Russian researchers together with their French colleagues discovered that a genuine feature of superconductors -- quantum Abrikosov vortices of supercurrent -- can also exist in an ordinary nonsuperconducting metal put into contact with a superconductor. The observation of these vortices provides direct evidence of induced quantum coherence. The pioneering experimental observation was supported by a first-ever numerical model that describes the induced vortices in finer detail.

These fundamental results, published in the journal Nature Communications, enable a better understanding and description of the processes occurring at the...

Im Focus: Temperature-controlled fiber-optic light source with liquid core

In a recent publication in the renowned journal Optica, scientists of Leibniz-Institute of Photonic Technology (Leibniz IPHT) in Jena showed that they can accurately control the optical properties of liquid-core fiber lasers and therefore their spectral band width by temperature and pressure tuning.

Already last year, the researchers provided experimental proof of a new dynamic of hybrid solitons– temporally and spectrally stationary light waves resulting...

Im Focus: Overdosing on Calcium

Nano crystals impact stem cell fate during bone formation

Scientists from the University of Freiburg and the University of Basel identified a master regulator for bone regeneration. Prasad Shastri, Professor of...

Im Focus: AchemAsia 2019 will take place in Shanghai

Moving into its fourth decade, AchemAsia is setting out for new horizons: The International Expo and Innovation Forum for Sustainable Chemical Production will take place from 21-23 May 2019 in Shanghai, China. With an updated event profile, the eleventh edition focusses on topics that are especially relevant for the Chinese process industry, putting a strong emphasis on sustainability and innovation.

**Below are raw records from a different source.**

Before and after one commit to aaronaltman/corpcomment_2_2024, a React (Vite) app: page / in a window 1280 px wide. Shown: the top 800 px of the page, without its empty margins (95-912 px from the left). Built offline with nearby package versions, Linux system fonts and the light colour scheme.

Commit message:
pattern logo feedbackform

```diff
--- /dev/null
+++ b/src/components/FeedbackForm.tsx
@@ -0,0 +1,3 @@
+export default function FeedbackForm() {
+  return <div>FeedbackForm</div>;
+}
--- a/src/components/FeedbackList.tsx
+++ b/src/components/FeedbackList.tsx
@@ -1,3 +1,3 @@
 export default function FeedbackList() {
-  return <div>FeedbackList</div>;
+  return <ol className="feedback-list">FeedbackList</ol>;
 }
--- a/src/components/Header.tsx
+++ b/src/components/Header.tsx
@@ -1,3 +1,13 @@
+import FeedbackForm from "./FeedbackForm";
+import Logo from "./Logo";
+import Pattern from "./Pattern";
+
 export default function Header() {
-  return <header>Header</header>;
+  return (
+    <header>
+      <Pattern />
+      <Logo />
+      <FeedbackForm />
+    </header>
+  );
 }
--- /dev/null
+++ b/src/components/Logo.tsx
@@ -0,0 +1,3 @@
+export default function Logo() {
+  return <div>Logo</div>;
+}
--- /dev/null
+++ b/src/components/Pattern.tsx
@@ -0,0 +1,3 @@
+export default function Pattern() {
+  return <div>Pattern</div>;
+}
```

Founded in 1989 as a spin-off of ACHEMA to cater to the needs of China’s then developing industry, AchemAsia has since grown into a platform where the latest...

Im Focus: First real-time test of Li-Fi utilization for the industrial Internet of Things

The BMBF-funded OWICELLS project was successfully completed with a final presentation at the BMW plant in Munich. The presentation demonstrated a Li-Fi communication with a mobile robot, while the robot carried out usual production processes (welding, moving and testing parts) in a 5x5m² production cell. The robust, optical wireless transmission is based on spatial diversity; in other words, data is sent and received simultaneously by several LEDs and several photodiodes. The system can transmit data at more than 100 Mbit/s and five milliseconds latency.

Modern production technologies in the automobile industry must become more flexible in order to fulfil individual customer requirements.

All Focus news of the innovation-report >>>

Anzeige

Anzeige

VideoLinks
Industry & Economy
Event News

Munich conference on asteroid detection, tracking and defense

13.06.2018 | Event News

2nd International Baltic Earth Conference in Denmark: “The Baltic Sea region in Transition”

08.06.2018 | Event News

ISEKI_Food 2018: Conference with Holistic View of Food Production

05.06.2018 | Event News

 
Latest News

Rapid water formation in diffuse interstellar clouds

25.06.2018 | Physics and Astronomy

Using tree-fall patterns to calculate tornado wind speed

25.06.2018 | Earth Sciences

'Stealth' material hides hot objects from infrared eyes

25.06.2018 | Power and Electrical Engineering

VideoLinks
Science & Research
Overview of more VideoLinks >>>